Moomba thug now alleged carjacker as Victoria’s top cop holds Youth Summit
- Syndicates recruit Melbourne teens for violent crime sprees
- Police shift focus to help runaways
- Baseball bats in short supply as terrified residents take up arms
- Refugee parents send kids back to Africa to escape crime scourge
- Melbourne teen gang leaves trail of violence and destruction
A MOOMBA rioter offered a second chance by the courts has repaid society by carjacking a terrified father, his wife and their 12-year-old daughter, it is alleged.
The 17-year-old is among nine teens charged over an 80-minute crime spree in which a home was raided and two drivers were separately attacked in Melbourne’s west on Monday.
A lawyer representing one boy said his client committed the crimes for no other reason than “he thought it would be fun”, adding “unfortunately, it’s a modern scourge”.
Victoria Police Chief Commissioner Graham Ashton is hosting 200 leaders at an unprecedented Youth Summit, aiming to tackle escalating violent crime by teens.
As part of a four-month investigation the Herald Sun, a partner in the summit, can also reveal:
STATE care runaways go missing on average six times a year, committing crimes or falling victim to predators;
MIDDLE Eastern syndicates and bikies are recruiting children as young as 12, and;
CAR thefts by children have soared by more than 40 per cent in five years.
In court on Wednesday, police alleged the agile offenders behind the Monday crime spree — some aged just 13 — broke into the second storey of a Sunshine home at 10.30pm, rummaging through the room before being disturbed by the resident, and escaping into a nearby stolen car.
Half an hour later the gang used the stolen white Corolla to box in a Ford Falcon on McIntyre Rd, Sunshine, with one of the teens approaching the car armed with a hammer, the court heard.
The frightened driver accelerated away as one of his attackers allegedly smashed a window with the weapon.
At 11.28pm, the youths allegedly stalked a BMW from St Albans McDonald’s to the driveway of a nearby home.
Police say one of the boys threatened to kill the driver, who received cuts and a broken wrist when he was attacked in front of his wife and young daughter — also assaulted as she was dragged from the $90,000 car.
Seven people were arrested fleeing police from McDonald’s 20 minutes later, with officers arresting four others after tracking the stolen BMW to Taylors Hill. The 17-year-old was on Wednesday remanded to face court next month on six charges, including stealing the luxury car, attempted armed robbery of the Ford, and assaulting the St Albans father.
It comes less than three weeks after the teen was granted a deferral by a children’s magistrate over a previous car theft and his involvement in the Moomba riots.
Deferral of sentencing is an option for courts to allow offenders to rehabilitate themselves.

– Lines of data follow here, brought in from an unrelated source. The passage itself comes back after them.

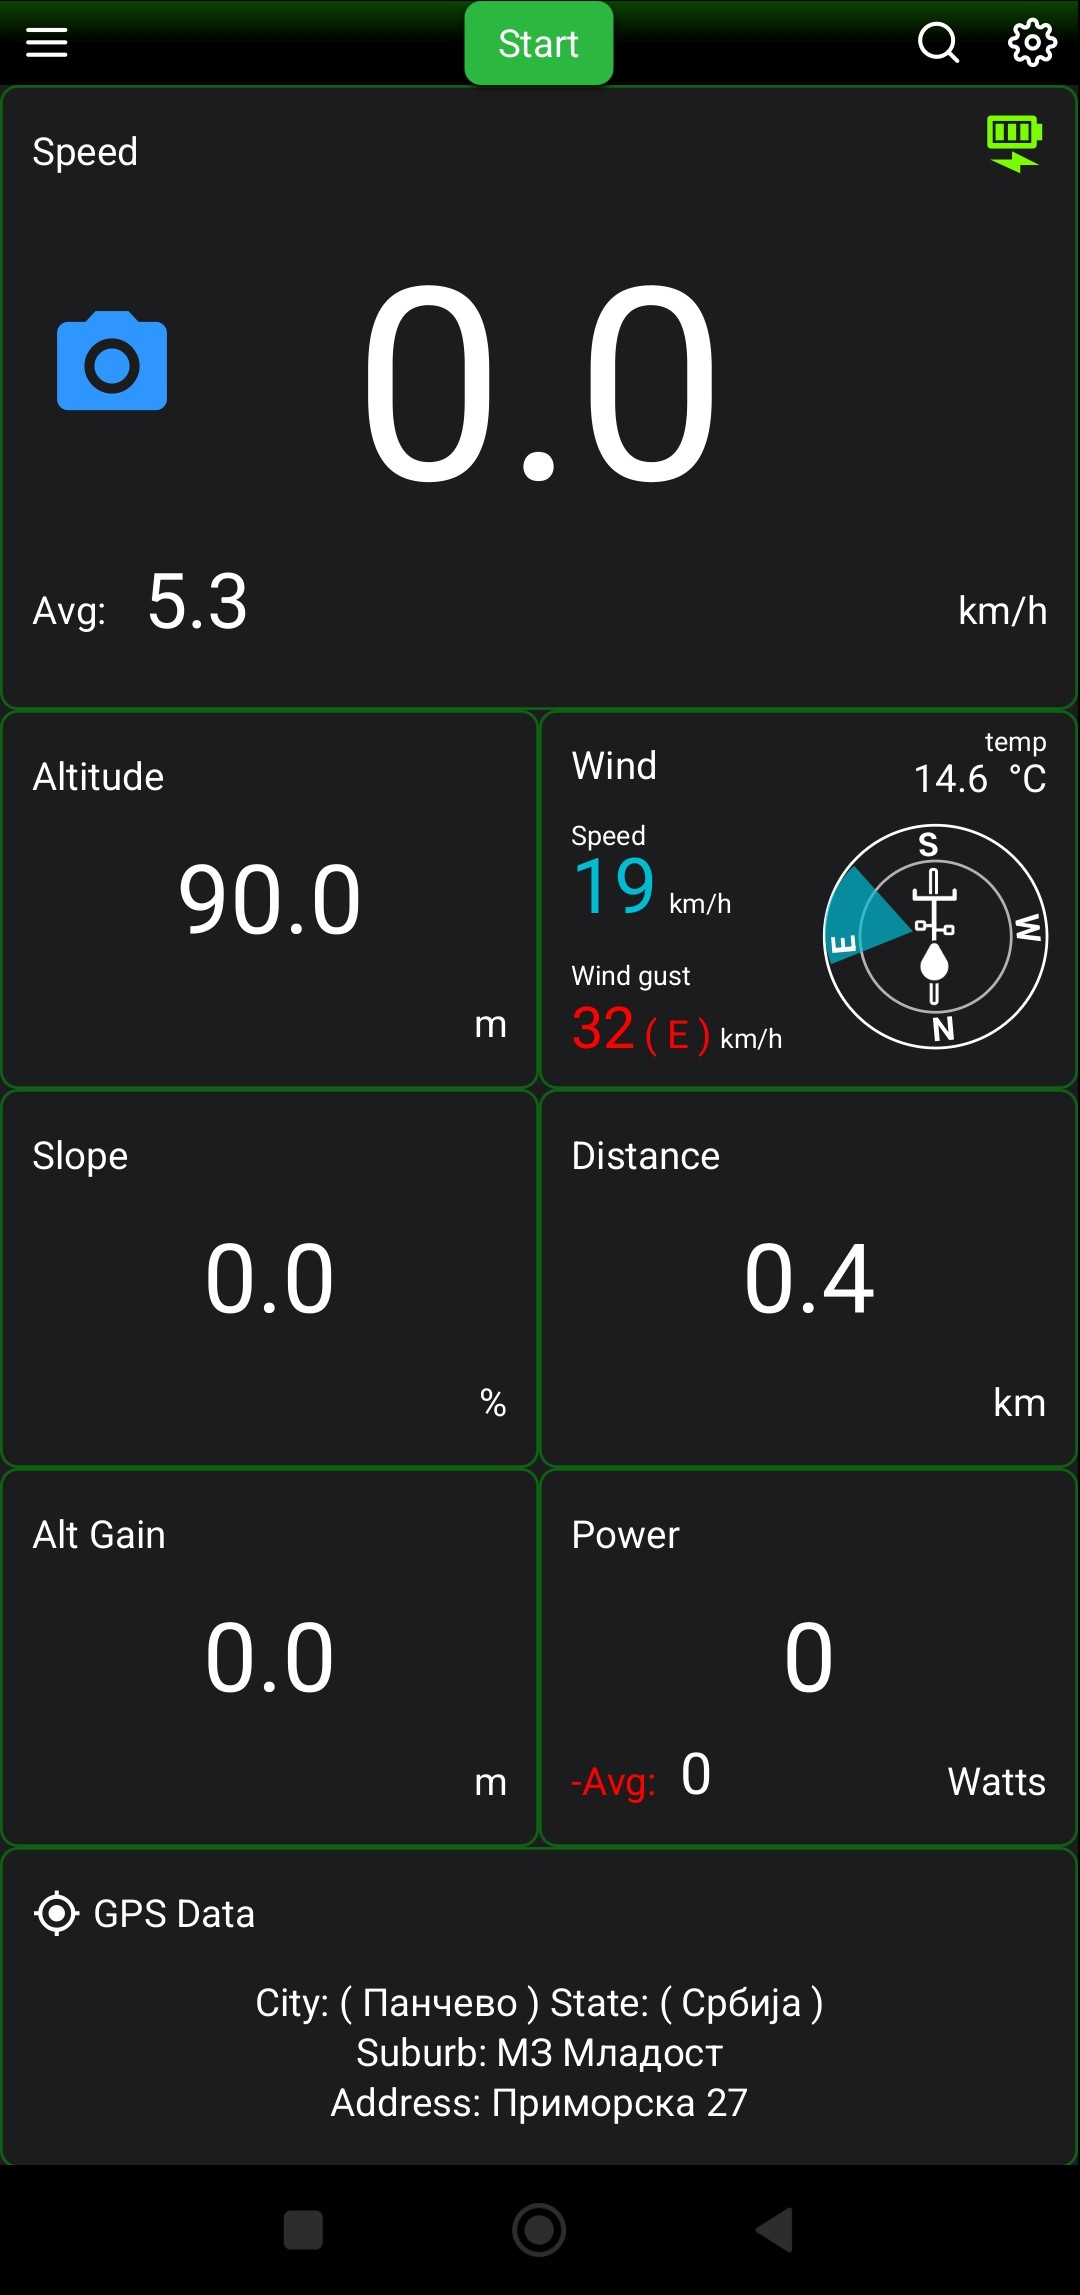
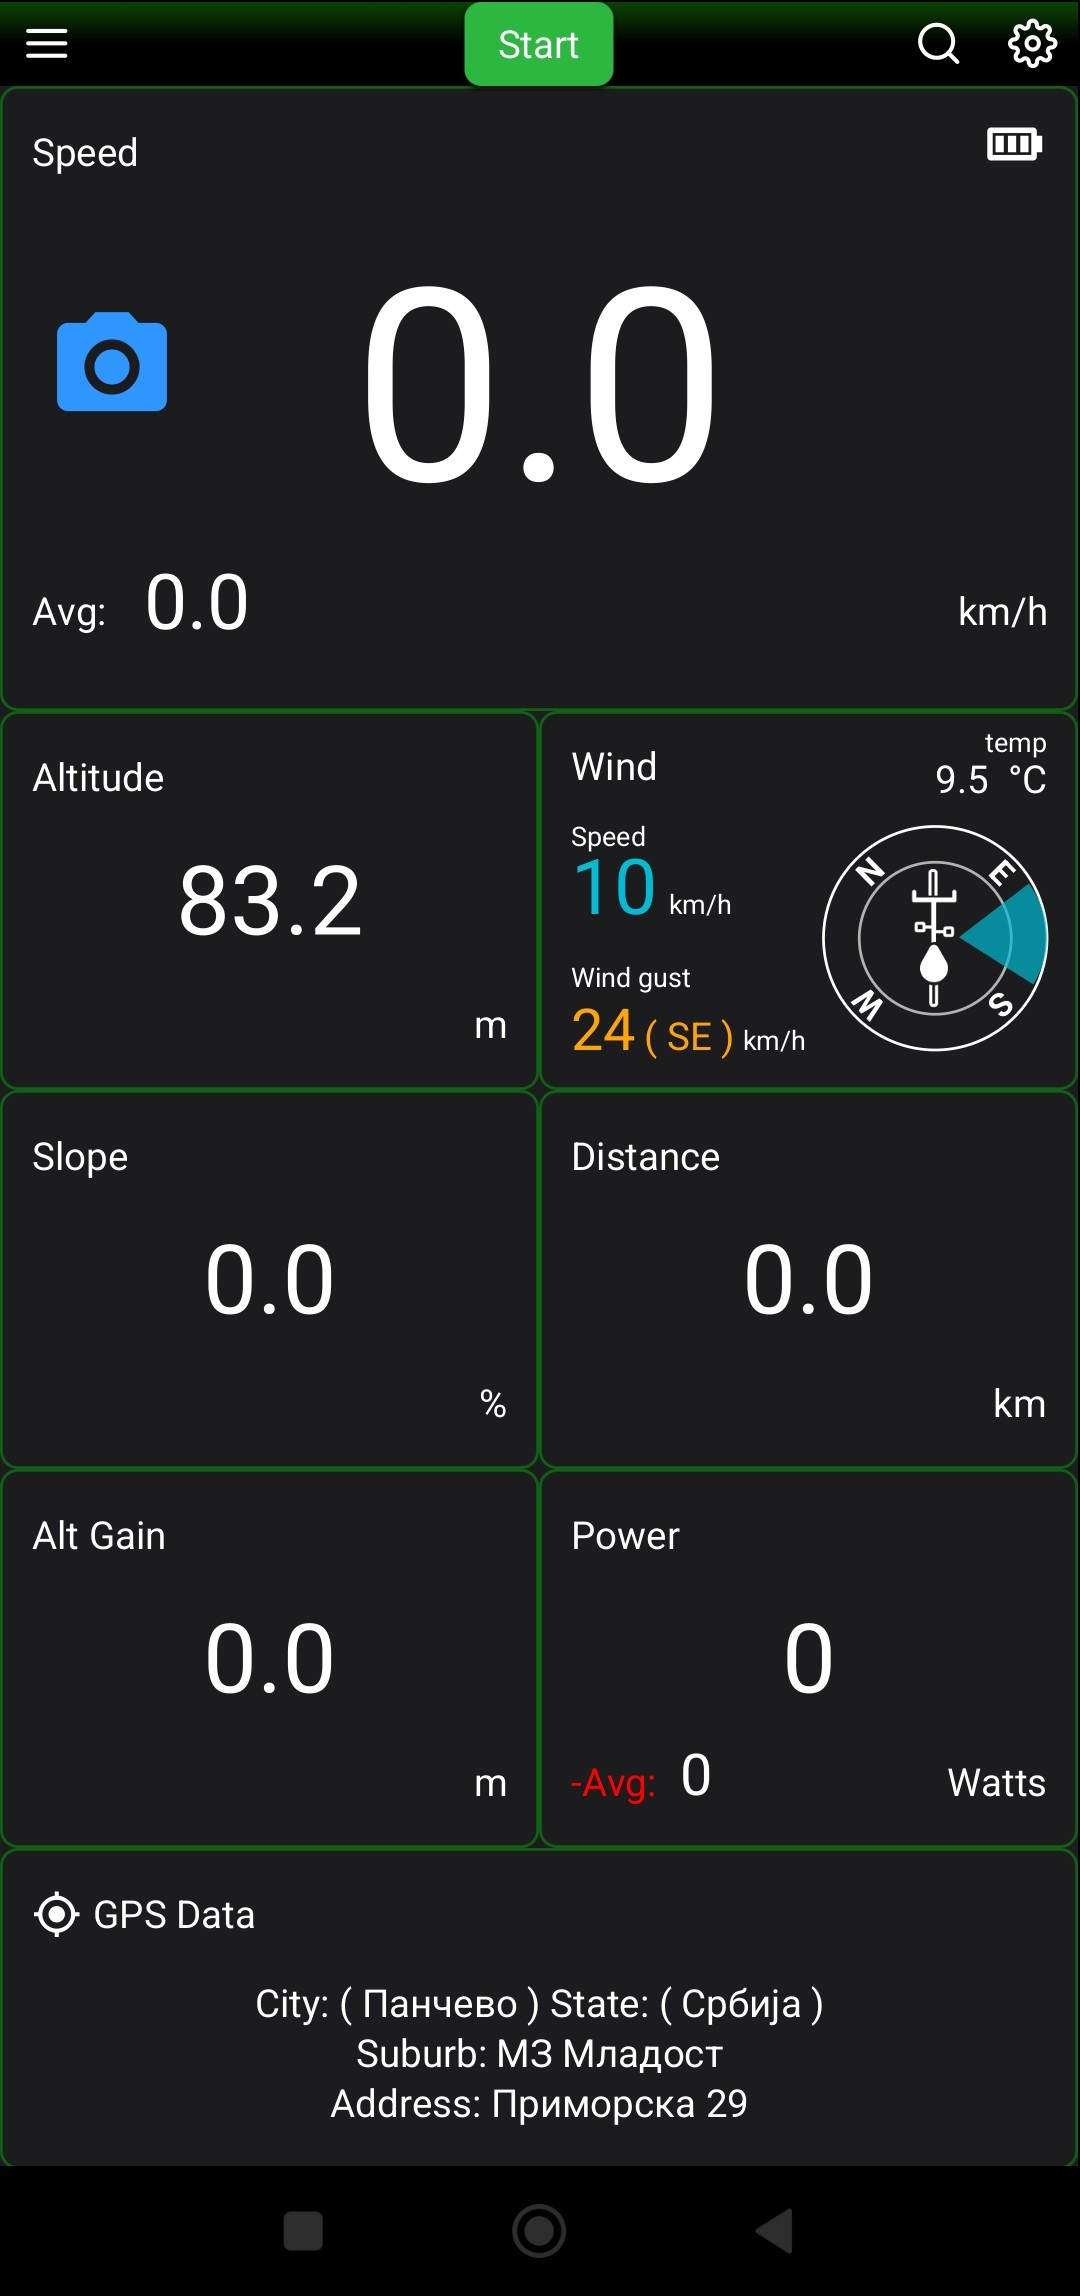
Update wind card

diff --git a/src/main/java/dev/java4now/View/HelpPage.java b/src/main/java/dev/java4now/View/HelpPage.java
@@ -52,7 +52,7 @@ public class HelpPage {
                 """;
 
         var article = """
-                The [b]color arrow[/b] shows wind direction relative to your bike 
+                The [b]color arrow[/b] shows wind direction relative to your bike
                 ([b]Top = Front / Headwind[/b], Bottom = Tailwind, Sides = Crosswind).
                 
                 [heading=3][color=skyblue][icon=compass size=24/][/color] Wind Card Colors[/heading]
@@ -77,8 +77,8 @@ public class HelpPage {
                 
                 Power measurement accuracy depends on correctly entering your [b]bike + rider weight[/b] in the settings.
                 
-                [center][icon=github size=%f/] [url="https://github.com/CommonGrounds"]Source Code on GitHub[/url][/center]
-                """.formatted(Font.getDefault().getSize() - 3);
+                [center][icon=github size=%.0f/] [url="https://github.com/CommonGrounds"]Source Code on GitHub[/url][/center]
+                """.formatted(Font.getDefault().getSize() * 1.2); // important -  kada je font mora %.0f
 
 
         var image = getImage();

Court proceedings are continuing for most of the boys charged over the violent scenes in Melbourne’s CBD on March 12.
A magistrate on Wednesday denied bail to three of the seven teens accused of this week’s rampage after hearing they had each been on several counts of bail when the attacks occurred.

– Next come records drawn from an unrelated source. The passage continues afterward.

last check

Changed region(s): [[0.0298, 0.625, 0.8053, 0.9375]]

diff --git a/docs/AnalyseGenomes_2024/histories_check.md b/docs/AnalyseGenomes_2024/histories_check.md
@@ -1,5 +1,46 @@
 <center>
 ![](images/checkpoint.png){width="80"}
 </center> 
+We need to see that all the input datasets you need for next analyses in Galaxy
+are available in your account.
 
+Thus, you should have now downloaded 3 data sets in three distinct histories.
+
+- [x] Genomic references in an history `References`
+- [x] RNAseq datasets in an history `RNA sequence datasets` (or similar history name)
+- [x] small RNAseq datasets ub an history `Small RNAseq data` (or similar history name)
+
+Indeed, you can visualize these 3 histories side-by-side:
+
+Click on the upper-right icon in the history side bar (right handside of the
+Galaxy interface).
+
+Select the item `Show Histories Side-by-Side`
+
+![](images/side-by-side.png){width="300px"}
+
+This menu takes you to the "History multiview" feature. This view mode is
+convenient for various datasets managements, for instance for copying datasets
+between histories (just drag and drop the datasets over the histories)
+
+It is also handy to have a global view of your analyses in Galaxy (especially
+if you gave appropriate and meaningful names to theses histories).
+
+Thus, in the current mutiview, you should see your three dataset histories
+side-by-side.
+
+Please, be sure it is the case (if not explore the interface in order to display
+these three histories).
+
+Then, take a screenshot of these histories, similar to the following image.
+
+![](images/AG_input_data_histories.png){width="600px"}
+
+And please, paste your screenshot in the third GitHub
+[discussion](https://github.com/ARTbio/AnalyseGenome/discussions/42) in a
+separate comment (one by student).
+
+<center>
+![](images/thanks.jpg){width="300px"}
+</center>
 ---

“There’s no rhyme or reason about it. They are not drug or alcohol affected, they are just violent,” she said.
In refusing one 17-year-old bail despite his guilty plea, another magistrate said the teen had caused “untold harm” to his victims.
YOUTH CRIME SUMMIT
EDUCATION and job opportunities for the young and what drives violent behaviour are among issues to be examined at the Victoria Police Chief Commissioner’s Youth Summit on Thursday.
Top cop Graham Ashton will address around 200 leaders from government departments, agencies and community organisations to kick off the event, supported by the Herald Sun.
Criminology expert Prof Mark Halsey, from Flinders University, and Salvation Army youth services manager Hayley Troemml-Wilson will also address the gathering tackling young people’s involvement in serious and violent crime.
The discussion will include education and employment, personal safety and victimisation, vulnerability to violent behaviour, mental health and substance misuse.
Mr Ashton said a broader understanding of what was driving youth crime was needed if recidivism was to be addressed.
“This summit for me is an opportunity to learn about the factors — but also importantly what do we have to do, and who’s got to do what to address the issues,’’ he said.
An understanding of the role of parents was also important, he said.
AFL Victoria, the Australian Drug Foundation, Berry Street, Crime Statistics Agency, Education Department, Justice Department, Department of Premier and Cabinet, Federation of Community Legal Centres, Islamic Council of Victoria, Law Institute Victoria Parliament of Victoria, Police Association of Victoria, Victoria Legal Aid and Youth Affairs Council are among organisations attending.